In a divisive political year during a global pandemic, Idaho State Police are urging cooperation, decorum and following the rules to anyone who comes into the Capitol for the 2021 legislative session.
ISP has jurisdiction over the Statehouse and serves as law enforcement for legislative leadership and other elected officials in the building. Police drafted a letter, which is published on ISP’s website, with recommendations for Idahoans who want to participate in the legislative process.
“During these extraordinary times, the letter is a reminder for those wishing to participate in the legislative process that rules of decorum at the state Capitol are intended to maintain public order and ensure a balance between public participation and public health and safety,” according to an ISP news release.
The letter urges all visitors to the Capitol wear a face covering and follow legislative rules on social distancing due to the ongoing COVID-19 pandemic. The session is set to begin Jan. 11.
“The Legislature is the authority responsible for setting rules and decorum designed to enable both the safety of public order and spirit of political debate,” according to ISP’s letter.
Gov. Brad Little’s State of the State address is also scheduled for Jan. 11. Traditionally, all three branches of government pack into the House floor to listen, but the address may be done differently this year.
Earlier this month, Little told Idaho Education News that the Statehouse “is a pretty good petri dish for transmissible moments of COVID,” and he encouraged lawmakers to delay the session or go virtual. Ultimately, legislative leadership decided to move forward with the 2021 Legislative Session as scheduled.
“Public health and safety rules may also result in reduced seating capacity in some areas including: the House and Senate fourth floor public galleries, House and Senate chambers and all other legislative rooms. All rooms are open to the public, however, when capacity is reached, proceedings may be available via live stream in designated overflow areas, “ according to the letter.
When seating is limited, visitors may check with the legislative information desk located in the garden level rotunda of the Capitol.
Several people were arrested during the Legislature’s special session in August, including Ammon Bundy, for refusing to leave a committee room. In a dispute about seating capacity during the special session, glass doors were broken in the Statehouse.
According to the Associated Press, spectators shattered a glass door and rushed into the gallery that had limited seating because of the virus, including at least one person carrying an assault-style weapon.

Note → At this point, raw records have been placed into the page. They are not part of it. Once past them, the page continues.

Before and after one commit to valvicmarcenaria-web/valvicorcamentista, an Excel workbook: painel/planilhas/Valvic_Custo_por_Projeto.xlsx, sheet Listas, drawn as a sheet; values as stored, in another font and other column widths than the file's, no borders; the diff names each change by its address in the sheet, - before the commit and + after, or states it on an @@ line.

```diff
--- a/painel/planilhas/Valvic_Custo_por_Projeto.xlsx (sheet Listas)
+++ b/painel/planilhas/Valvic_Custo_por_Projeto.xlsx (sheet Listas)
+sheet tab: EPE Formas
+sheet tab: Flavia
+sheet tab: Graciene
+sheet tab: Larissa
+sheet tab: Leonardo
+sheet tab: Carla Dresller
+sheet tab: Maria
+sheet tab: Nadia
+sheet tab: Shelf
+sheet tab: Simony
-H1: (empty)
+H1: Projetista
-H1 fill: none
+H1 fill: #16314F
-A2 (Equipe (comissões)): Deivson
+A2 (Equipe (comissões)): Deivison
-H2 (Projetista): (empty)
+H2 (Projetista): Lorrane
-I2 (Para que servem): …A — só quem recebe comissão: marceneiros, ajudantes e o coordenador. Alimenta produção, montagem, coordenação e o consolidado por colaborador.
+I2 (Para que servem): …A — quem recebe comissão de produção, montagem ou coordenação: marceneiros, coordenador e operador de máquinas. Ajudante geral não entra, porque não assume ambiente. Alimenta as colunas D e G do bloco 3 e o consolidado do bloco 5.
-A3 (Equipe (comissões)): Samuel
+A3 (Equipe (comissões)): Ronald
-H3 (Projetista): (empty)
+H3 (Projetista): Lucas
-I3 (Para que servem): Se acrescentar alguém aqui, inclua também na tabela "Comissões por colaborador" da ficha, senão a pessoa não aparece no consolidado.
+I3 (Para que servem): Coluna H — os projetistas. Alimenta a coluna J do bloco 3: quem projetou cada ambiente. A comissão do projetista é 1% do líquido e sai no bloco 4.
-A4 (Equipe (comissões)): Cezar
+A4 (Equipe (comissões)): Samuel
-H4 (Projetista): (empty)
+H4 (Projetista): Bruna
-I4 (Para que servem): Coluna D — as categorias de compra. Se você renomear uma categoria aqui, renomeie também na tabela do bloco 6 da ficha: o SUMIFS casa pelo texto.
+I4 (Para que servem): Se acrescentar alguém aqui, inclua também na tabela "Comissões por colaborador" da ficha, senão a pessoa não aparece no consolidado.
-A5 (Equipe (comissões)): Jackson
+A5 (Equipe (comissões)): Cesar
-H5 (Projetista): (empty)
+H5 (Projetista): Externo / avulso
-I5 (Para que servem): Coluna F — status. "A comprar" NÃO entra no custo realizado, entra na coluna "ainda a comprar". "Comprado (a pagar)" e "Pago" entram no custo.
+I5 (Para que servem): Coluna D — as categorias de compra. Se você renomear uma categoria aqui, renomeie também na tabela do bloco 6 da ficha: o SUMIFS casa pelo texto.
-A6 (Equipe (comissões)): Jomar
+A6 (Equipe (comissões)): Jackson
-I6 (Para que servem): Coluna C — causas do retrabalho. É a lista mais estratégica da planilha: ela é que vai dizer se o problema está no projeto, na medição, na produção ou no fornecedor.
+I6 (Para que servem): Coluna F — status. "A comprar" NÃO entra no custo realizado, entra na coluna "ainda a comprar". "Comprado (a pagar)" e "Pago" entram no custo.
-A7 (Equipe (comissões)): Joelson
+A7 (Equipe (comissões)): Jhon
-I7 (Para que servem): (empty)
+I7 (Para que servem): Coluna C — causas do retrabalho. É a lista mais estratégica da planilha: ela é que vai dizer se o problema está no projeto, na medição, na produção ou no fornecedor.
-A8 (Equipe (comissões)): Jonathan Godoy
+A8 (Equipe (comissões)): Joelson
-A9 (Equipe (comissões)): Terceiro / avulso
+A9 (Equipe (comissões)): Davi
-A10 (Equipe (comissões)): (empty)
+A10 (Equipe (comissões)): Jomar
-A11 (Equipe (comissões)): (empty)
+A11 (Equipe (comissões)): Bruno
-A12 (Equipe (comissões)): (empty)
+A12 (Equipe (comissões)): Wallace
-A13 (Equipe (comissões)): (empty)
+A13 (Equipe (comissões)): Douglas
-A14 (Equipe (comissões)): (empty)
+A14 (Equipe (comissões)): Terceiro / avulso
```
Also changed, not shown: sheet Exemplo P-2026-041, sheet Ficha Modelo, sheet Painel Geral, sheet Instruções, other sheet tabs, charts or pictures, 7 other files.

ISP’s letter states that violations of the rules of decorum will result in action by police, which could include being arrested and/or trespassed from the premises.